The list of obligations under the GDPR is very long.  The document is comprised of 272 provisions, which are divided into 173 recitals and 99 Articles. It is also supplemented by documents issued by the EU institutions, or the Member States themselves. The EU’s Article 29 Working Party, so far, has published at least 13 guidelines. Some local supervisory authorities have published their own guidelines. Some Member States have adopted laws or amendments that relate to the GDPR.

Here are some highlights to keep in mind, among the many others that are written in the GDPR and related documents.

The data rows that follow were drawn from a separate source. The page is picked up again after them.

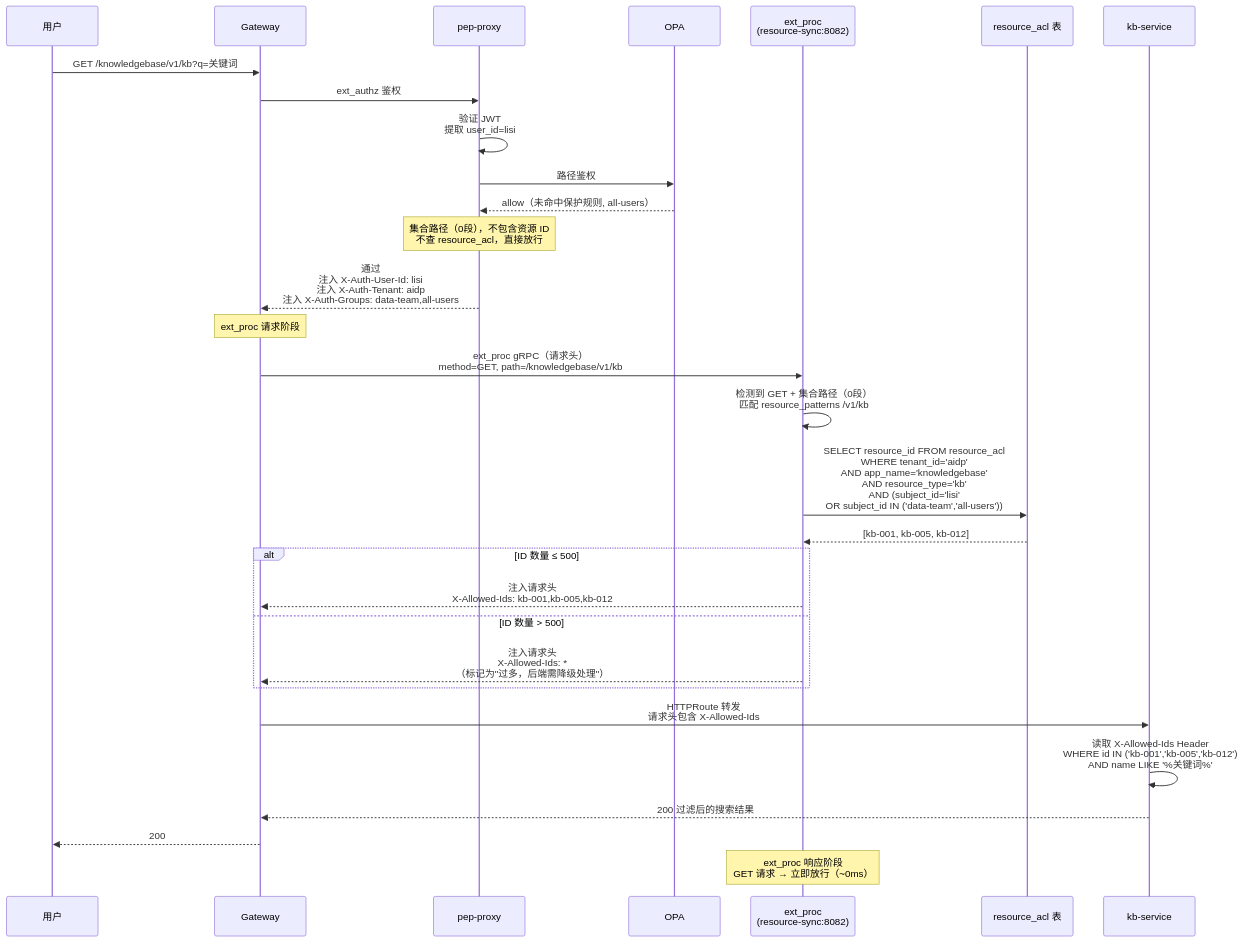
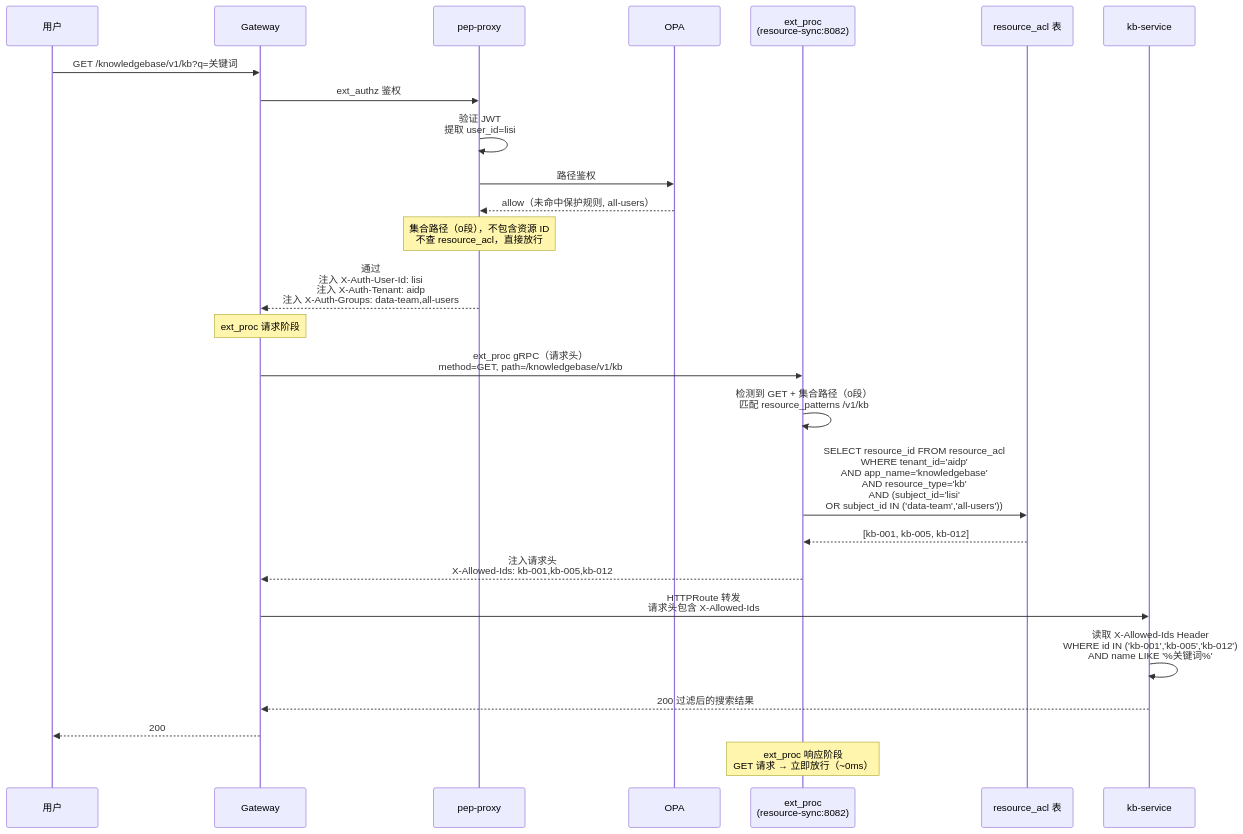
The sixth of 15 diagrams in diagrams/request-flow.md (xiewanchao/aidp-iam), drawn with Mermaid before and after one commit. The commit also changed other lines of this file and 43 other files, not shown here.

````diff
--- a/diagrams/request-flow.md
+++ b/diagrams/request-flow.md
@@ -194,41 +198,37 @@
 ```mermaid
 sequenceDiagram
     participant U as 用户
     participant GW as Gateway
     participant PEP as pep-proxy
     participant OPA as OPA
     participant EP as ext_proc<br/>(resource-sync:8082)
     participant DB as resource_acl 表
     participant KB as kb-service
 
     U->>GW: GET /knowledgebase/v1/kb?q=关键词
     GW->>PEP: ext_authz 鉴权
 
     PEP->>PEP: 验证 JWT<br/>提取 user_id=lisi
     PEP->>OPA: 路径鉴权
     OPA-->>PEP: allow（未命中保护规则, all-users）
 
     Note over PEP: 集合路径（0段），不包含资源 ID<br/>不查 resource_acl，直接放行
 
     PEP-->>GW: 通过<br/>注入 X-Auth-User-Id: lisi<br/>注入 X-Auth-Tenant: aidp<br/>注入 X-Auth-Groups: data-team,all-users
 
     Note over GW: ext_proc 请求阶段
     GW->>EP: ext_proc gRPC（请求头）<br/>method=GET, path=/knowledgebase/v1/kb
     EP->>EP: 检测到 GET + 集合路径（0段）<br/>匹配 resource_patterns /v1/kb
     EP->>DB: SELECT resource_id FROM resource_acl<br/>WHERE tenant_id='aidp'<br/>AND app_name='knowledgebase'<br/>AND resource_type='kb'<br/>AND (subject_id='lisi'<br/>OR subject_id IN ('data-team','all-users'))
     DB-->>EP: [kb-001, kb-005, kb-012]
 
-    alt ID 数量 ≤ 500
-        EP-->>GW: 注入请求头<br/>X-Allowed-Ids: kb-001,kb-005,kb-012
-    else ID 数量 > 500
-        EP-->>GW: 注入请求头<br/>X-Allowed-Ids: *<br/>（标记为"过多，后端需降级处理"）
-    end
+    EP-->>GW: 注入请求头<br/>X-Allowed-Ids: kb-001,kb-005,kb-012
 
     GW->>KB: HTTPRoute 转发<br/>请求头包含 X-Allowed-Ids
 
     KB->>KB: 读取 X-Allowed-Ids Header<br/>WHERE id IN ('kb-001','kb-005','kb-012')<br/>AND name LIKE '%关键词%'
     KB-->>GW: 200 过滤后的搜索结果
     GW-->>U: 200
 
     Note over EP: ext_proc 响应阶段<br/>GET 请求 → 立即放行（~0ms）
 ```
````
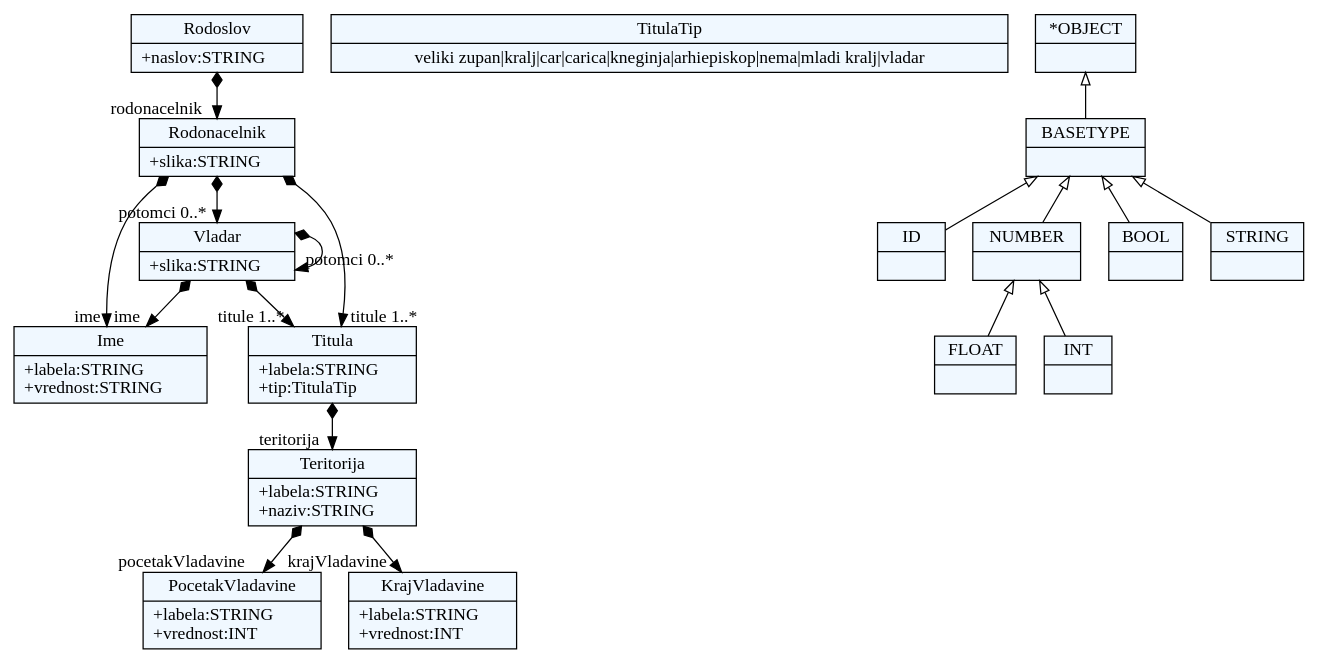
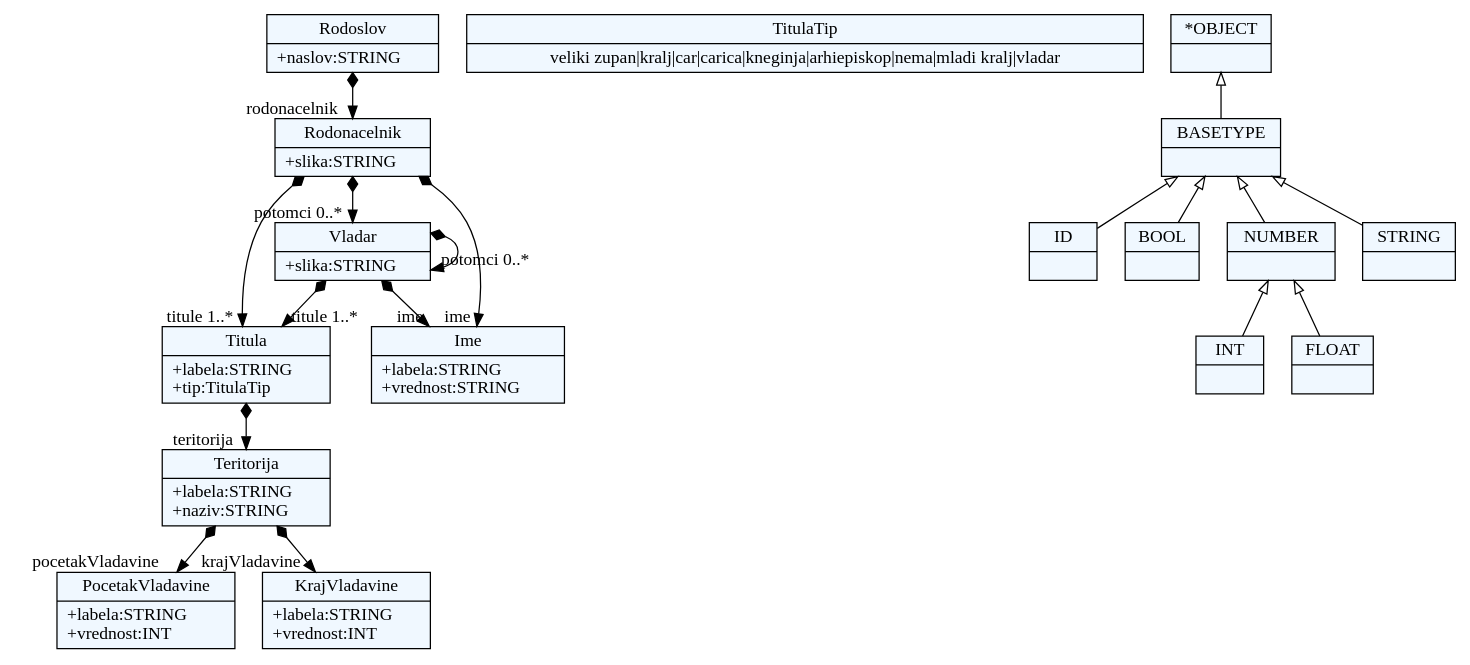
The diagram in Projekat/forms/forms.dot (milenaL9/JSD_2017), drawn with Graphviz before and after one commit. The commit also changed 5 other files, not shown here.

```diff
--- a/Projekat/forms/forms.dot
+++ b/Projekat/forms/forms.dot
@@ -1,66 +1,66 @@
 
     digraph xtext {
     fontname = "Bitstream Vera Sans"
     fontsize = 8
     node[
         shape=record,
         style=filled,
         fillcolor=aliceblue
     ]
     nodesep = 0.3
     edge[dir=black,arrowtail=empty]
 
 
-20886760 -> 20889592[arrowtail=diamond, dir=both, headlabel="pocetakVladavine "]
-20886760 -> 20882984[arrowtail=diamond, dir=both, headlabel="krajVladavine "]
-20886760[ label="{Teritorija|+labela:STRING\l+naziv:STRING\l}"]
+51219448 -> 51210952[arrowtail=diamond, dir=both, headlabel="rodonacelnik "]
+51219448[ label="{Rodoslov|+naslov:STRING\l}"]
 
-20878264[ label="{Ime|+labela:STRING\l+vrednost:STRING\l}"]
+49685096[ label="{PocetakVladavine|+labela:STRING\l+vrednost:INT\l}"]
 
-20867880 -> 20859384[arrowtail=diamond, dir=both, headlabel="rodonacelnik "]
-20867880[ label="{Rodoslov|+naslov:STRING\l}"]
+49676600 -> 49682264[arrowtail=diamond, dir=both, headlabel="teritorija "]
+49676600[ label="{Titula|+labela:STRING\l+tip:TitulaTip\l}"]
 
-20881096 -> 20886760[arrowtail=diamond, dir=both, headlabel="teritorija "]
-20881096[ label="{Titula|+labela:STRING\l+tip:TitulaTip\l}"]
+49678488[ label="{KrajVladavine|+labela:STRING\l+vrednost:INT\l}"]
 
-20882984[ label="{KrajVladavine|+labela:STRING\l+vrednost:INT\l}"]
+49679432[ label="{TitulaTip|veliki zupan\|kralj\|car\|carica\|kneginja\|arhiepiskop\|nema\|mladi kralj\|vladar}"]
 
-20859384 -> 20878264[arrowtail=diamond, dir=both, headlabel="ime "]
-20859384 -> 20881096[arrowtail=diamond, dir=both, headlabel="titule 1..*"]
-20859384 -> 20875432[arrowtail=diamond, dir=both, headlabel="potomci 0..*"]
-20859384[ label="{Rodonacelnik|+slika:STRING\l}"]
+51229832[ label="{Ime|+labela:STRING\l+vrednost:STRING\l}"]
 
-20883928[ label="{TitulaTip|veliki zupan\|kralj\|car\|carica\|kneginja\|arhiepiskop\|nema\|mladi kralj\|vladar}"]
+51227000 -> 51229832[arrowtail=diamond, dir=both, headlabel="ime "]
+51227000 -> 49676600[arrowtail=diamond, dir=both, headlabel="titule 1..*"]
+51227000 -> 51227000[arrowtail=diamond, dir=both, headlabel="potomci 0..*"]
+51227000[ label="{Vladar|+slika:STRING\l}"]
 
-20889592[ label="{PocetakVladavine|+labela:STRING\l+vrednost:INT\l}"]
+51210952 -> 51229832[arrowtail=diamond, dir=both, headlabel="ime "]
+51210952 -> 49676600[arrowtail=diamond, dir=both, headlabel="titule 1..*"]
+51210952 -> 51227000[arrowtail=diamond, dir=both, headlabel="potomci 0..*"]
+51210952[ label="{Rodonacelnik|+slika:STRING\l}"]
 
-20875432 -> 20878264[arrowtail=diamond, dir=both, headlabel="ime "]
-20875432 -> 20881096[arrowtail=diamond, dir=both, headlabel="titule 1..*"]
-20875432 -> 20875432[arrowtail=diamond, dir=both, headlabel="potomci 0..*"]
-20875432[ label="{Vladar|+slika:STRING\l}"]
+49682264 -> 49685096[arrowtail=diamond, dir=both, headlabel="pocetakVladavine "]
+49682264 -> 49678488[arrowtail=diamond, dir=both, headlabel="krajVladavine "]
+49682264[ label="{Teritorija|+labela:STRING\l+naziv:STRING\l}"]
 
-20854664[ label="{ID|}"]
+51206232[ label="{ID|}"]
 
-20868824[ label="{NUMBER|}"]
-20868824 -> 20865992 [dir=back]
-20868824 -> 20863160 [dir=back]
+51211896[ label="{BOOL|}"]
 
-20865992[ label="{FLOAT|}"]
+51223224[ label="{BASETYPE|}"]
+51223224 -> 51220392 [dir=back]
+51223224 -> 51211896 [dir=back]
+51223224 -> 51206232 [dir=back]
+51223224 -> 51209064 [dir=back]
 
-20871656[ label="{BASETYPE|}"]
-20871656 -> 20868824 [dir=back]
-20871656 -> 20860328 [dir=back]
-20871656 -> 20854664 [dir=back]
-20871656 -> 20857496 [dir=back]
+51214728[ label="{INT|}"]
 
-20857496[ label="{STRING|}"]
+51220392[ label="{NUMBER|}"]
+51220392 -> 51217560 [dir=back]
+51220392 -> 51214728 [dir=back]
 
-20860328[ label="{BOOL|}"]
+51209064[ label="{STRING|}"]
 
-20863160[ label="{INT|}"]
+51217560[ label="{FLOAT|}"]
 
-20874488[ label="{*OBJECT|}"]
-20874488 -> 20871656 [dir=back]
+51226056[ label="{*OBJECT|}"]
+51226056 -> 51223224 [dir=back]
 
 
 }
```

  • Violations of the law are subject to significant administrative fines that can reach up to 20 Million euros, or in the case of multi-national businesses, 4% of their global revenue.
  • In addition, individuals have a private right of action that allows them to file a complaint in court when they believe that their rights under the GDPR have been violated as a result of the processing of their personal data in non-compliance with the GDPR. They can mandate certain non-profit organizations to lodge the complaint and exercise their right to receive compensation on their behalf, a process that, in its effect, is likely to be similar to that of class action lawsuits customary in the United States.
  • Businesses are prohibited from collecting or processing personal data unless one of six circumstances occurs. They are required to state on their privacy notice why they have the right to collect and process the personal data of individuals. Company can no longer just infer from a person’s visit of a website that the individual has consented to the collection and use of his/her data. Specific consent is required.
  • Businesses have significant obligations that go well beyond current common practices. In particular, there are significant record keeping requirements as well as limitation to data retention.
  • Products must be designed in accordance with Data Protection by Design and Data Protection by Default principles. In some cases, businesses are required to conduct Data Protection Impact Assessments.
  • Individuals have significant rights, such as right of access, right of correction, right of data portability or right to be forgotten. Businesses have 30 days to respond to a request, which makes it necessary to implement the appropriate technical measures and administrative procedures to respond promptly to requests from individuals.
  • If a company’s core activities require the regular and systematic monitoring of individuals on a large scale, or the processing of special categories of data on a large scale, it must appoint a Data Protection Officer. Special categories of data include, for example, data about health, genetic data and biometric data, religion or sexual life.
  • Privacy notices must be updated to include a large amount of information required by the law.
  • Businesses must amend most of their contracts with third party service providers, or with their own customers if they act as service provider to another entity. These contracts must include numerous provisions mandated by the GDPR.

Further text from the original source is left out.